Word for the Week ... [Parsha Ekev]
Rabbi Simche Sherer

Man does not live by bread alone (לֹא עַל-הַלֶּחֶם לְבַדּוֹ). A famous line but what does it mean?

The verse comes from this week's Torah reading [Parsha Ekev, Devarim 8:3:

[לְמַעַן הוֹדִיעֲךָ, כִּי לֹא עַל-הַלֶּחֶם לְבַדּוֹ יִחְיֶה הָאָדָם--כִּי עַל-כָּל-מוֹצָא פִי-'יי' יִחְיֶה הָאָדָם

and is a reference to the miraculous Manna, which fell from heaven daily during the Jewish People's sojourn in the Wilderness. The conclusion of the verse is that man lives by the word of G-d. Thus, it is reminding us about the true source of human sustenance.

Contrary to popular belief, it is neither our earthly toil nor the sweat of our brow nor all those conferences, meetings and sales seminars that ensure our success.

The reality is that it is G-d who sustains us and looks after us. In the very same way as our ancestors trekking through the desert were totally dependent on Him for their daily bread -- believe it or not, so are we. Wealth is a gift from G-d. At the end of the day, it is not our hard work or business acumen alone that provide our prosperity but the blessings from above which endow our efforts with success.

Ask anyone in sales. How often have their best laid plans and pitches come to naught and then, out of the blue, a big order comes in with little or no effort. Of course, it's not the rule and we must be prepared to put in effort if we are to succeed. But when it does happen, it reminds us that there are higher forces beyond our control at work.

One of the things I have a particular appreciation for is a good ad. Some years ago, McDonald's was running a campaign and in the center of the full magazine page was a big, fat, juicy double burger.
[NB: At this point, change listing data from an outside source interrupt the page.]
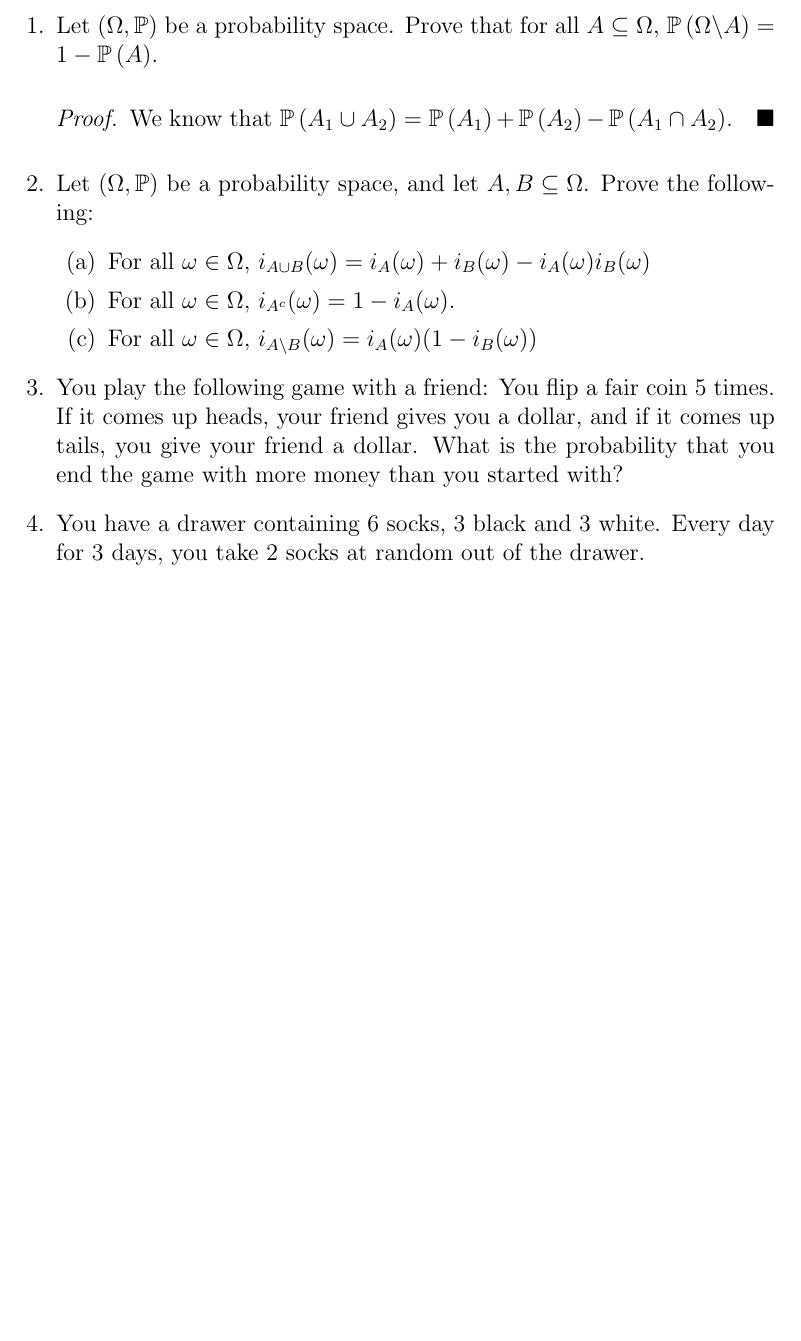
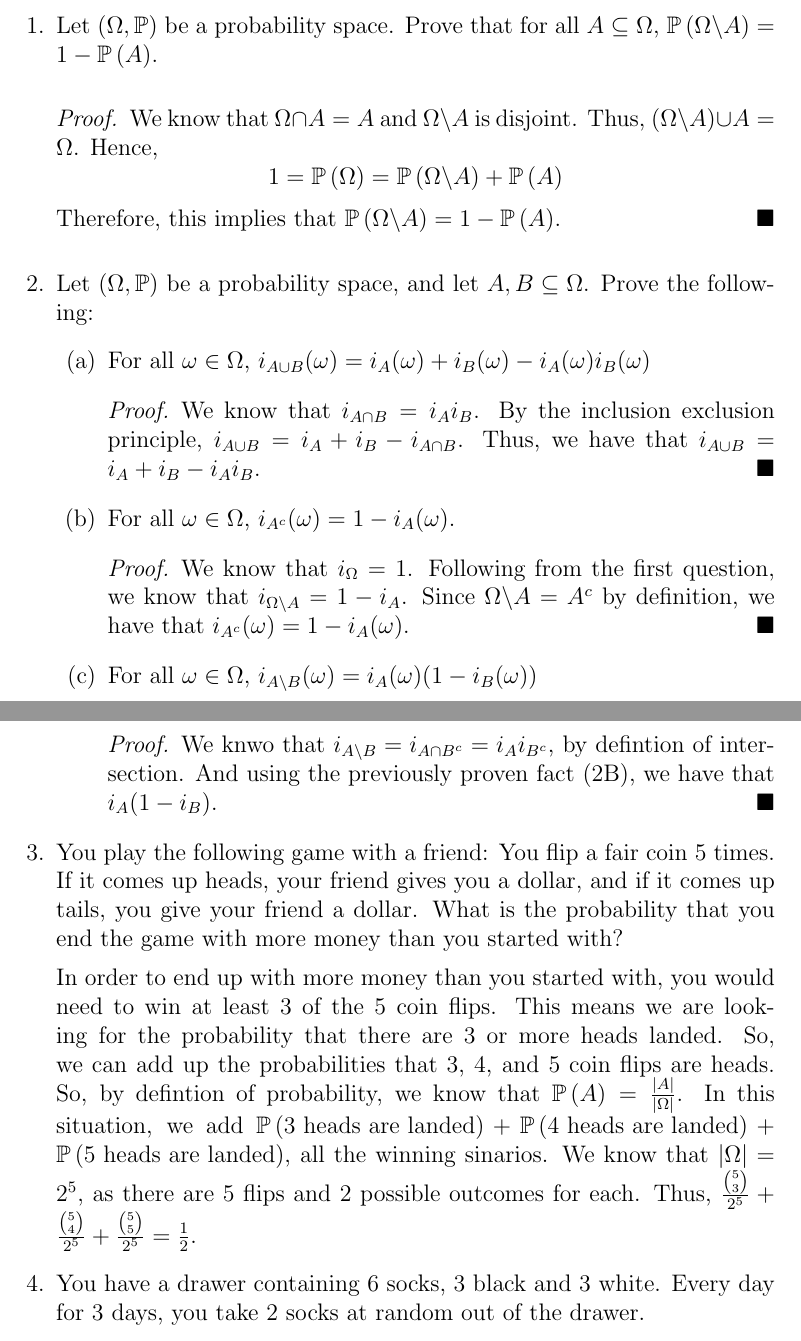
Before and after one commit to cbroms/21127, a LaTeX problem sheet (HW12/127Homework12.tex): part of page 1 of 2 before the commit and two parts of pages 1 and 2 of 3 after it, the two joined at a grey line, cut so that both start at the same text, the shorter picture padded with empty space. Compiled offline with pdfLaTeX.

Commit message:
working 12

```diff
--- a/HW12/127Homework12.tex
+++ b/HW12/127Homework12.tex
@@ -57,17 +57,31 @@ Complete the following problems. Fully justify each response.
 \item Let $(\Omega, \P)$ be a probability space. Prove that for all $A\subseteq \Omega$, $\p{\Omega\ba A} = 1-\p{A}$.
 
 \begin{proof}
-We know that $\p{A_1 \cup A_2} = \p{A_1} + \p{A_2} - \p{A_1 \cap A_2}$.
+We know that $\Omega \cap A = A$ and $\Omega \ba A$ is disjoint. Thus, $(\Omega \ba A) \cup A = \Omega $. Hence, $$ 1 = \p{\Omega} = \p{\Omega \ba A } + \p{A}$$
+Therefore, this implies that $\p{\Omega \ba A} = 1 - \p{A}$.
 \end{proof}
 
 \item Let $(\Omega, \P)$ be a probability space, and let $A, B\subseteq \Omega$. Prove the following:
 \begin{enumerate}
 \item For all $\omega\in\Omega$, $i_{A\cup B}(\omega) = i_{A}(\omega)+i_{B}(\omega)-i_{A}(\omega)i_{B}(\omega)$
+
+\begin{proof}
+We know that $i_{A\cap B} = i_Ai_B$. By the inclusion exclusion principle, $i_{A\cup B} = i_A + i_B - i_{A \cap B}$. Thus, we have that $i_{A\cup B} = i_A + i_B - i_Ai_B$.
+\end{proof}
 \item For all $\omega\in\Omega$, $i_{A^c}(\omega) = 1-i_A(\omega)$.
+
+\begin{proof}
+We know that $i_{\Omega} = 1$. Following from the first question, we know that $i_{\Omega \ba A} = 1 - i_A$. Since $\Omega \ba A = A^c$ by definition, we have that $i_{A^c}(\omega) = 1-i_A(\omega)$.
+\end{proof}
 \item For all $\omega\in\Omega$, $i_{A\ba B}(\omega) = i_A(\omega)(1-i_B(\omega))$
+\begin{proof}
+We knwo that $i_{A\ba B} = i_{A \cap B^c} = i_Ai_{B^c}$, by defintion of intersection. And using the previously proven fact (2B), we have that $i_A(1- i_B)$.
+\end{proof}
 \end{enumerate}
 
 \item You play the following game with a friend: You flip a fair coin 5 times. If it comes up heads, your friend gives you a dollar, and if it comes up tails, you give your friend a dollar. What is the probability that you end the game with more money than you started with?
+
+In order to end up with more money than you started with, you would need to win at least 3 of the 5 coin flips. This means we are looking for the probability that there are 3 or more heads landed. So, we can add up the probabilities that 3, 4, and 5 coin flips are heads. So, by defintion of probability, we know that $\p{A} = \frac{|A|}{|\Omega|}$. In this situation, we add $\p{\text{3 heads are landed}} + \p{\text{4 heads are landed}} + \p{\text{5 heads are landed}}$, all the winning sinarios. We know that $|\Omega| = 2^5$, as there are 5 flips and 2 possible outcomes for each. Thus, $\frac{\binom{5}{3}}{2^{5}} + \frac{\binom{5}{4}}{2^{5}} + \frac{\binom{5}{5}}{2^{5}} = \frac{1}{2}$.
 
 \item You have a drawer containing 6 socks, 3 black and 3 white. Every day for 3 days, you take 2 socks at random out of the drawer.
 \begin{enumerate}
```
Also changed, not shown: HW12/127Homework12.pdf.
It was literally bursting from the roll on either side. The bread was dwarfed by the beef and the caption read, "Man does not live by bread alone."

A good ad indeed. But no ad agency will convince me that Scripture meant to teach us that bread is inadequate and what man really needs in life is meat! What the Torah is teaching us is something about the nature of men and women and the spirit of humanity.

The human spirit is such that we crave more than bread. Now "bread" colloquially means money and symbolically refers to all things material. So "man does not live by bread alone" means that Man simply cannot live by bread alone, that human beings cannot possibly be satisfied with bread or money or material goods alone.

Money is important but we cannot live by money exclusively. What about job satisfaction? I know a number of individuals in our community who willingly gave up lucrative positions for less rewarding ones because they found their work unstimulating. They were making lots of cash but there was no emotional reward.

I also know people who have it all financially but who are nonetheless unhappy people. They are very successful and very miserable. The successes we achieve do not guarantee our happiness. After we've bought the house of our dreams and our fantasy sports car and all the latest electronic toys we tire of them. For satisfaction to be lasting it must be more than material; it must also be spiritual. We need more than bread and money; we need stimulation and a sense of meaningful achievement. To know that our lives have purpose and that somehow we have made a difference. We want to be assured that our work is productive and has lasting value.

They tell the story of an old Russian labor camp and a long-term prisoner whose job it was to turn a heavy wheel attached to a wall on the prison boundary. For no less than 25 years the prisoner worked at his backbreaking manual labor. What kept him going mentally was the conviction that this wheel must be attached to a mill on the other side of the wall. He assumed that his revolving wheel turned the mill and that he was thus helping yield plentiful crops of grain to feed and nurture thousands of people. After 25 years of hard labor when he was about to be released to freedom, the prisoner asked to be shown the mill and the apparatus behind the prison wall. Tragically, he discovered to his shock that there was nothing! The wheel was just a wheel -- the crass authorities' instrument of manipulation and torture for no useful purpose. The man collapsed in a dead faint, absolutely devastated. His life's work had been in vain.

Men and women need to know that their life's work is purposeful, physically and spiritually. When we understand that every good deed is attached to a complex spiritual apparatus and that our every action meshes with a systematic structure of cosmic significance, then our lives become endowed with a deeper sense of meaning and purpose.

We desperately need to know that, in some way, our work is helping others -- that we are making a contribution to society beyond our own selfish needs. Then, we are living. Then we are happy.

Man does not live by bread alone. We cannot. We dare not. There's more to life than bread and money.

[There are mitzvot....]